Make an exact copy of the records below, excluding images.
- Opening Delimiter -
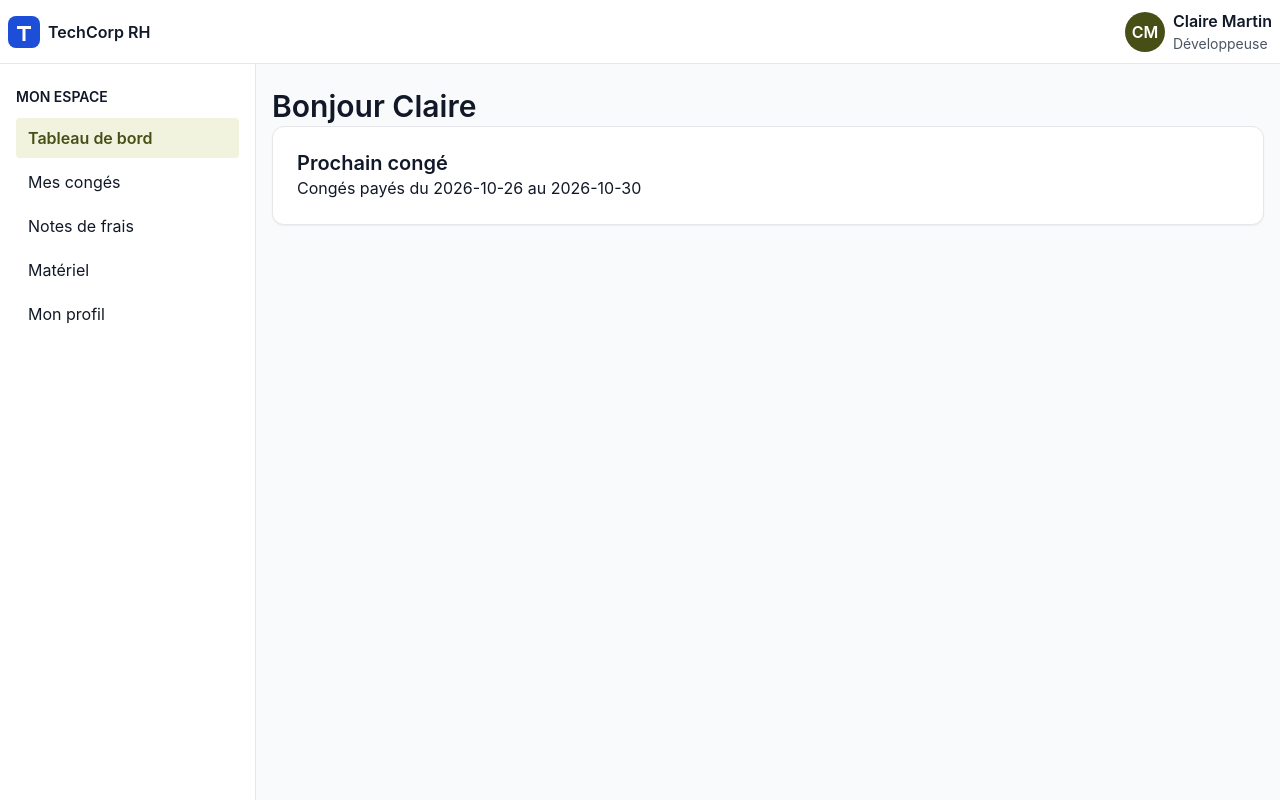
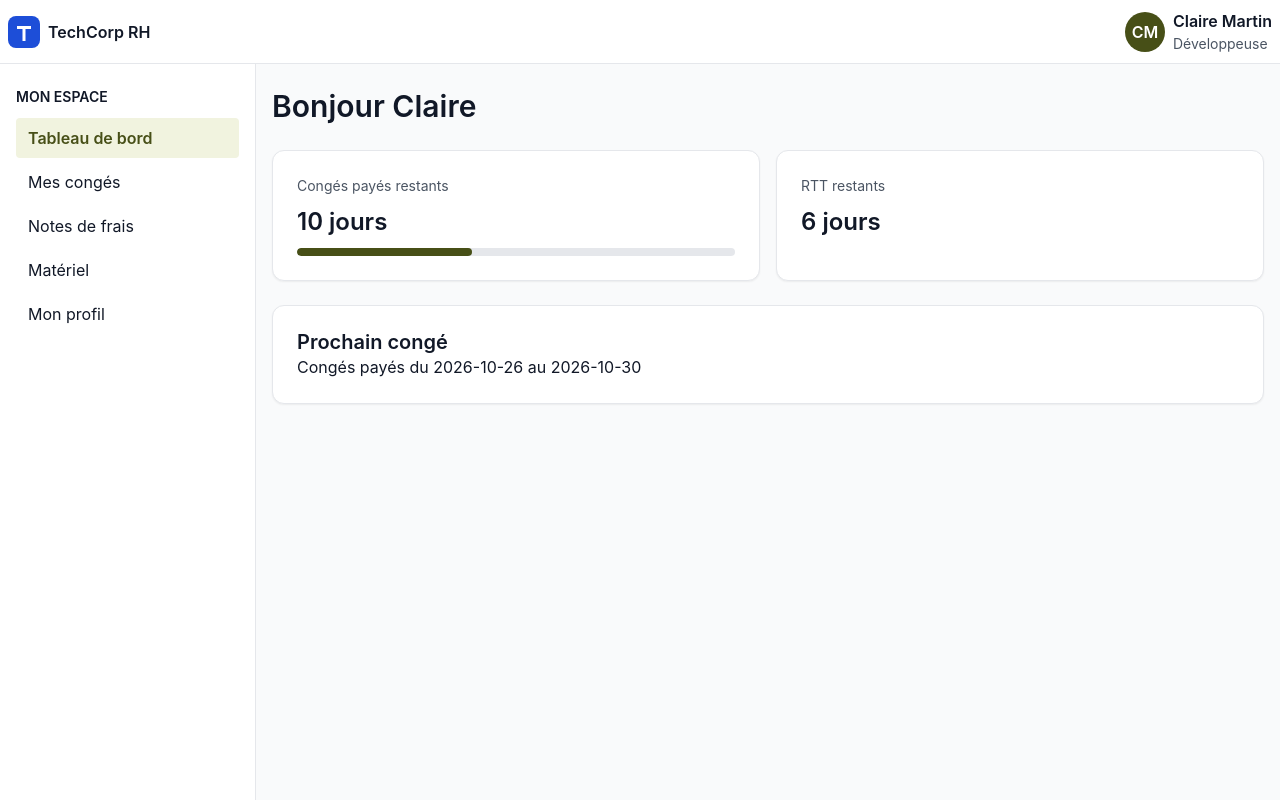
Before and after one commit to yassin-f12/cours_dev_m2i, an Angular app in the folder cours_frameworks/frontend/: page / in a window 1280 px wide. Built offline with nearby package versions, Linux system fonts and the light colour scheme.

Commit message:
feat(dashboard): ajoute les composants StatCard et StatusBadge

```diff
--- a/cours_frameworks/frontend/src/app/app.html
+++ b/cours_frameworks/frontend/src/app/app.html
@@ -47,6 +47,15 @@
     <div class="container">
       <h1>Bonjour {{ currentUser.firstName }}</h1>
 
+      <ul class="grid-auto stats-list" role="list">
+        <li>
+          <app-stat-card label="Congés payés restants" [value]="10" unit="jours" [max]="25" />
+        </li>
+        <li>
+          <app-stat-card label="RTT restants" [value]="6" unit="jours" />
+        </li>
+      </ul>
+
       <section class="card" aria-labelledby="titre-prochain-conge">
         <h2 id="titre-prochain-conge">Prochain congé</h2>
         <p>
--- a/cours_frameworks/frontend/src/app/app.ts
+++ b/cours_frameworks/frontend/src/app/app.ts
@@ -3,9 +3,10 @@ import { RouterOutlet } from '@angular/router';
 import { Sidebar } from './layout/sidebar/sidebar';
 import { Employee } from './models/employee';
 import { LEAVE_TYPE_LABELS, LeaveRequest } from './models/leave-request';
+import { StatCard } from './features/dashboard/stat-card/stat-card';
 
 @Component({
-  imports: [RouterOutlet, Sidebar],
+  imports: [RouterOutlet, Sidebar, StatCard],
   selector: 'app-root',
   styleUrl: './app.css',
   templateUrl: './app.html',
--- /dev/null
+++ b/cours_frameworks/frontend/src/app/features/dashboard/stat-card/stat-card.html
@@ -0,0 +1,15 @@
+<span class="stat__label">{{ label() }}</span>
+<span class="stat__value">
+  {{ value() }}
+  @if (unit()) {
+    <span class="stat__unit">{{ unit() }}</span>
+  }
+</span>
+@if (percent() !== null) {
+  <div class="bar" aria-hidden="true">
+    <div class="bar__fill" [style.width.%]="percent()"></div>
+  </div>
+}
+@if (hint()) {
+  <span class="stat__hint">{{ hint() }}</span>
+}
--- /dev/null
+++ b/cours_frameworks/frontend/src/app/features/dashboard/stat-card/stat-card.ts
@@ -0,0 +1,24 @@
+import { Component, computed, input } from '@angular/core';
+
+@Component({
+  selector: 'app-stat-card',
+  templateUrl: './stat-card.html',
+  host: { class: 'card stat' },
+})
+export class StatCard {
+  readonly label = input.required<string>();
+  readonly value = input.required<string | number>();
+  readonly unit = input('');
+  readonly hint = input('');
+  readonly max = input<number>();
+
+  protected readonly percent = computed(() => {
+    const max = this.max();
+    const value = Number(this.value());
+    if (!max || Number.isNaN(value)) {
+      return null;
+    }
+    // Borne entre 0 et 100 : un solde negatif ne doit pas casser la barre.
+    return Math.min(100, Math.max(0, (value / max) * 100));
+  });
+}
--- a/cours_frameworks/frontend/src/app/models/leave-request.ts
+++ b/cours_frameworks/frontend/src/app/models/leave-request.ts
@@ -18,3 +18,10 @@ export const LEAVE_TYPE_LABELS: Record<LeaveType, string> = {
   sick: 'Maladie',
   unpaid: 'Sans solde',
 };
+
+export const LEAVE_STATUS_LABELS: Record<LeaveStatus, string> = {
+  pending: 'En attente',
+  'manager-approved': 'Validée par le manager',
+  approved: 'Approuvée',
+  rejected: 'Refusée',
+};
--- a/cours_frameworks/frontend/src/styles/base.css
+++ b/cours_frameworks/frontend/src/styles/base.css
@@ -32,6 +32,7 @@ h4 {
 
 h1 {
   font-size: var(--text-2xl);
+  margin-bottom: var(--space-5);
 }
 
 h2 {
--- a/cours_frameworks/frontend/src/styles/components.css
+++ b/cours_frameworks/frontend/src/styles/components.css
@@ -93,7 +93,7 @@
 }
 
 .badge::before {
-  content: "";
+  content: '';
   width: 0.5rem;
   height: 0.5rem;
   border-radius: 50%;
@@ -329,7 +329,7 @@
   background-color: var(--color-surface-muted);
 }
 
-.nav__link[aria-current="page"] {
+.nav__link[aria-current='page'] {
   color: var(--color-primary);
   background-color: var(--color-primary-soft);
   font-weight: var(--weight-semibold);
@@ -359,6 +359,7 @@
   display: flex;
   flex-direction: column;
   gap: var(--space-2);
+  height: 100%;
 }
 
 .stat__label {
@@ -377,6 +378,26 @@
   gap: var(--space-3);
   margin: 0;
   padding: 0;
+}
+
+.stats-list {
+  margin: 0 0 var(--space-5);
+  padding: 0;
+  list-style: none;
+}
+
+.bar {
+  height: 0.5rem;
+  overflow: hidden;
+  border-radius: var(--radius-full);
+  background-color: var(--color-border);
+}
+
+.bar__fill {
+  height: 100%;
+  border-radius: inherit;
+  background-color: var(--color-primary);
+  transition: width var(--transition);
 }
 
 .list__item {
@@ -495,9 +516,9 @@ tbody tr:hover {
   outline-offset: 2px;
 }
 
-.input[aria-invalid="true"],
-.select[aria-invalid="true"],
-.textarea[aria-invalid="true"] {
+.input[aria-invalid='true'],
+.select[aria-invalid='true'],
+.textarea[aria-invalid='true'] {
   border-color: var(--color-danger);
 }
 
@@ -599,7 +620,7 @@ tbody tr:hover {
   text-align: center;
 }
 
-.dropzone input[type="file"] {
+.dropzone input[type='file'] {
   width: 100%;
 }
 
```
Also changed, not shown: cours_frameworks/frontend/src/app/core/mock-data.ts (added, +103 -0 lines), cours_frameworks/frontend/src/app/shared/status-badge/status-badge.ts (added, +20 -0 lines), 2 other files (tests, documents, lock files or other folders).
- Closing Delimiter -
- **Solution to the problem**:
Before and after one commit to yassin-f12/cours_dev_m2i, an Angular app in the folder cours_frameworks/frontend/: page / in a window 1280 px wide. Built offline with nearby package versions, Linux system fonts and the light colour scheme.

Commit message:
feat(dashboard): ajoute les composants StatCard et StatusBadge

```diff
--- a/cours_frameworks/frontend/src/app/app.html
+++ b/cours_frameworks/frontend/src/app/app.html
@@ -47,6 +47,15 @@
     <div class="container">
       <h1>Bonjour {{ currentUser.firstName }}</h1>
 
+      <ul class="grid-auto stats-list" role="list">
+        <li>
+          <app-stat-card label="Congés payés restants" [value]="10" unit="jours" [max]="25" />
+        </li>
+        <li>
+          <app-stat-card label="RTT restants" [value]="6" unit="jours" />
+        </li>
+      </ul>
+
       <section class="card" aria-labelledby="titre-prochain-conge">
         <h2 id="titre-prochain-conge">Prochain congé</h2>
         <p>
--- a/cours_frameworks/frontend/src/app/app.ts
+++ b/cours_frameworks/frontend/src/app/app.ts
@@ -3,9 +3,10 @@ import { RouterOutlet } from '@angular/router';
 import { Sidebar } from './layout/sidebar/sidebar';
 import { Employee } from './models/employee';
 import { LEAVE_TYPE_LABELS, LeaveRequest } from './models/leave-request';
+import { StatCard } from './features/dashboard/stat-card/stat-card';
 
 @Component({
-  imports: [RouterOutlet, Sidebar],
+  imports: [RouterOutlet, Sidebar, StatCard],
   selector: 'app-root',
   styleUrl: './app.css',
   templateUrl: './app.html',
--- /dev/null
+++ b/cours_frameworks/frontend/src/app/features/dashboard/stat-card/stat-card.html
@@ -0,0 +1,15 @@
+<span class="stat__label">{{ label() }}</span>
+<span class="stat__value">
+  {{ value() }}
+  @if (unit()) {
+    <span class="stat__unit">{{ unit() }}</span>
+  }
+</span>
+@if (percent() !== null) {
+  <div class="bar" aria-hidden="true">
+    <div class="bar__fill" [style.width.%]="percent()"></div>
+  </div>
+}
+@if (hint()) {
+  <span class="stat__hint">{{ hint() }}</span>
+}
--- /dev/null
+++ b/cours_frameworks/frontend/src/app/features/dashboard/stat-card/stat-card.ts
@@ -0,0 +1,24 @@
+import { Component, computed, input } from '@angular/core';
+
+@Component({
+  selector: 'app-stat-card',
+  templateUrl: './stat-card.html',
+  host: { class: 'card stat' },
+})
+export class StatCard {
+  readonly label = input.required<string>();
+  readonly value = input.required<string | number>();
+  readonly unit = input('');
+  readonly hint = input('');
+  readonly max = input<number>();
+
+  protected readonly percent = computed(() => {
+    const max = this.max();
+    const value = Number(this.value());
+    if (!max || Number.isNaN(value)) {
+      return null;
+    }
+    // Borne entre 0 et 100 : un solde negatif ne doit pas casser la barre.
+    return Math.min(100, Math.max(0, (value / max) * 100));
+  });
+}
--- a/cours_frameworks/frontend/src/app/models/leave-request.ts
+++ b/cours_frameworks/frontend/src/app/models/leave-request.ts
@@ -18,3 +18,10 @@ export const LEAVE_TYPE_LABELS: Record<LeaveType, string> = {
   sick: 'Maladie',
   unpaid: 'Sans solde',
 };
+
+export const LEAVE_STATUS_LABELS: Record<LeaveStatus, string> = {
+  pending: 'En attente',
+  'manager-approved': 'Validée par le manager',
+  approved: 'Approuvée',
+  rejected: 'Refusée',
+};
--- a/cours_frameworks/frontend/src/styles/base.css
+++ b/cours_frameworks/frontend/src/styles/base.css
@@ -32,6 +32,7 @@ h4 {
 
 h1 {
   font-size: var(--text-2xl);
+  margin-bottom: var(--space-5);
 }
 
 h2 {
--- a/cours_frameworks/frontend/src/styles/components.css
+++ b/cours_frameworks/frontend/src/styles/components.css
@@ -93,7 +93,7 @@
 }
 
 .badge::before {
-  content: "";
+  content: '';
   width: 0.5rem;
   height: 0.5rem;
   border-radius: 50%;
@@ -329,7 +329,7 @@
   background-color: var(--color-surface-muted);
 }
 
-.nav__link[aria-current="page"] {
+.nav__link[aria-current='page'] {
   color: var(--color-primary);
   background-color: var(--color-primary-soft);
   font-weight: var(--weight-semibold);
@@ -359,6 +359,7 @@
   display: flex;
   flex-direction: column;
   gap: var(--space-2);
+  height: 100%;
 }
 
 .stat__label {
@@ -377,6 +378,26 @@
   gap: var(--space-3);
   margin: 0;
   padding: 0;
+}
+
+.stats-list {
+  margin: 0 0 var(--space-5);
+  padding: 0;
+  list-style: none;
+}
+
+.bar {
+  height: 0.5rem;
+  overflow: hidden;
+  border-radius: var(--radius-full);
+  background-color: var(--color-border);
+}
+
+.bar__fill {
+  height: 100%;
+  border-radius: inherit;
+  background-color: var(--color-primary);
+  transition: width var(--transition);
 }
 
 .list__item {
@@ -495,9 +516,9 @@ tbody tr:hover {
   outline-offset: 2px;
 }
 
-.input[aria-invalid="true"],
-.select[aria-invalid="true"],
-.textarea[aria-invalid="true"] {
+.input[aria-invalid='true'],
+.select[aria-invalid='true'],
+.textarea[aria-invalid='true'] {
   border-color: var(--color-danger);
 }
 
@@ -599,7 +620,7 @@ tbody tr:hover {
   text-align: center;
 }
 
-.dropzone input[type="file"] {
+.dropzone input[type='file'] {
   width: 100%;
 }
 
```
Also changed, not shown: cours_frameworks/frontend/src/app/core/mock-data.ts (added, +103 -0 lines), cours_frameworks/frontend/src/app/shared/status-badge/status-badge.ts (added, +20 -0 lines), 2 other files (tests, documents, lock files or other folders).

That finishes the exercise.